▶ [Required action]:
Give the data again word for word; drop the pictures.

▶ [Data provided]:
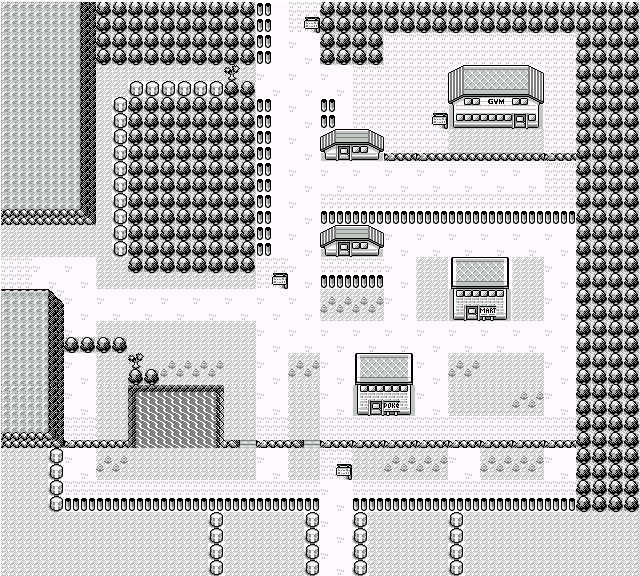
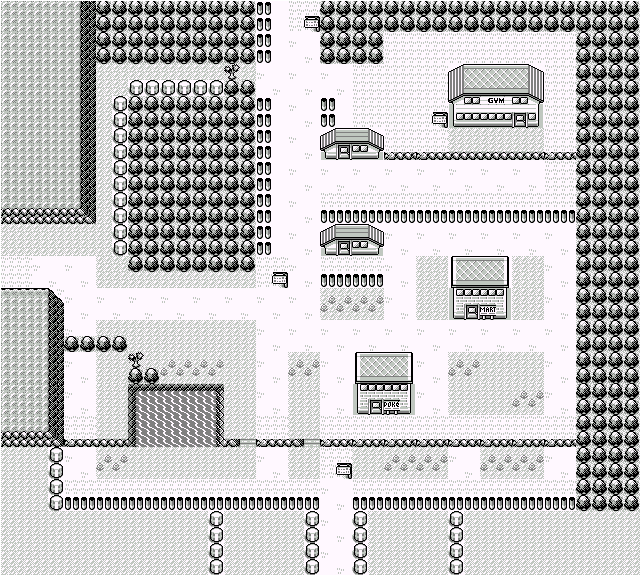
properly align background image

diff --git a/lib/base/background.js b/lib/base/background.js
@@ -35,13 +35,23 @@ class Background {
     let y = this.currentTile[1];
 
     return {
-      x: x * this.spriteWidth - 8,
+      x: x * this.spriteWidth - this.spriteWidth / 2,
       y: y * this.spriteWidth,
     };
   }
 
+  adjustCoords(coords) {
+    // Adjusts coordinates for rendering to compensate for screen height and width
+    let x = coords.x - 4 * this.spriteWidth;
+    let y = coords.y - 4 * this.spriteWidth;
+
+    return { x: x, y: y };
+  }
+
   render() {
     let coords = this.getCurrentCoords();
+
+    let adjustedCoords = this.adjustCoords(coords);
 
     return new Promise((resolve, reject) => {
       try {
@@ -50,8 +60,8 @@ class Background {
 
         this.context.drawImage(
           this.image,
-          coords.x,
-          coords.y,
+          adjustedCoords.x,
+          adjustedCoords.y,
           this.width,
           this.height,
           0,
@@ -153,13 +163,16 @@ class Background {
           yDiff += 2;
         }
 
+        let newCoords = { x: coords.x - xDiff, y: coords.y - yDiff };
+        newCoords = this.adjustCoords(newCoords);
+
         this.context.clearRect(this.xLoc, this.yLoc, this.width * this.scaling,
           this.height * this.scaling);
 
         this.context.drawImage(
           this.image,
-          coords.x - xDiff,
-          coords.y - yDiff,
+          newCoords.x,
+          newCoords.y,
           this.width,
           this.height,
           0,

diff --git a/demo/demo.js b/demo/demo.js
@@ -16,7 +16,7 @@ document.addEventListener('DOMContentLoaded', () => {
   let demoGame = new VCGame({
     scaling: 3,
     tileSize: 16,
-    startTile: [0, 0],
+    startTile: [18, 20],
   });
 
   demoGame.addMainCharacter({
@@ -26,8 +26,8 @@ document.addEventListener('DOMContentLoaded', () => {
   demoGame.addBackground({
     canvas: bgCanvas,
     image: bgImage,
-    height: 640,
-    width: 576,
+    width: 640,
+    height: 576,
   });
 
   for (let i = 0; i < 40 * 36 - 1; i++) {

▶ [Response]:
properly align background image

diff --git a/lib/base/background.js b/lib/base/background.js
@@ -35,13 +35,23 @@ class Background {
     let y = this.currentTile[1];
 
     return {
-      x: x * this.spriteWidth - 8,
+      x: x * this.spriteWidth - this.spriteWidth / 2,
       y: y * this.spriteWidth,
     };
   }
 
+  adjustCoords(coords) {
+    // Adjusts coordinates for rendering to compensate for screen height and width
+    let x = coords.x - 4 * this.spriteWidth;
+    let y = coords.y - 4 * this.spriteWidth;
+
+    return { x: x, y: y };
+  }
+
   render() {
     let coords = this.getCurrentCoords();
+
+    let adjustedCoords = this.adjustCoords(coords);
 
     return new Promise((resolve, reject) => {
       try {
@@ -50,8 +60,8 @@ class Background {
 
         this.context.drawImage(
           this.image,
-          coords.x,
-          coords.y,
+          adjustedCoords.x,
+          adjustedCoords.y,
           this.width,
           this.height,
           0,
@@ -153,13 +163,16 @@ class Background {
           yDiff += 2;
         }
 
+        let newCoords = { x: coords.x - xDiff, y: coords.y - yDiff };
+        newCoords = this.adjustCoords(newCoords);
+
         this.context.clearRect(this.xLoc, this.yLoc, this.width * this.scaling,
           this.height * this.scaling);
 
         this.context.drawImage(
           this.image,
-          coords.x - xDiff,
-          coords.y - yDiff,
+          newCoords.x,
+          newCoords.y,
           this.width,
           this.height,
           0,

diff --git a/demo/demo.js b/demo/demo.js
@@ -16,7 +16,7 @@ document.addEventListener('DOMContentLoaded', () => {
   let demoGame = new VCGame({
     scaling: 3,
     tileSize: 16,
-    startTile: [0, 0],
+    startTile: [18, 20],
   });
 
   demoGame.addMainCharacter({
@@ -26,8 +26,8 @@ document.addEventListener('DOMContentLoaded', () => {
   demoGame.addBackground({
     canvas: bgCanvas,
     image: bgImage,
-    height: 640,
-    width: 576,
+    width: 640,
+    height: 576,
   });
 
   for (let i = 0; i < 40 * 36 - 1; i++) {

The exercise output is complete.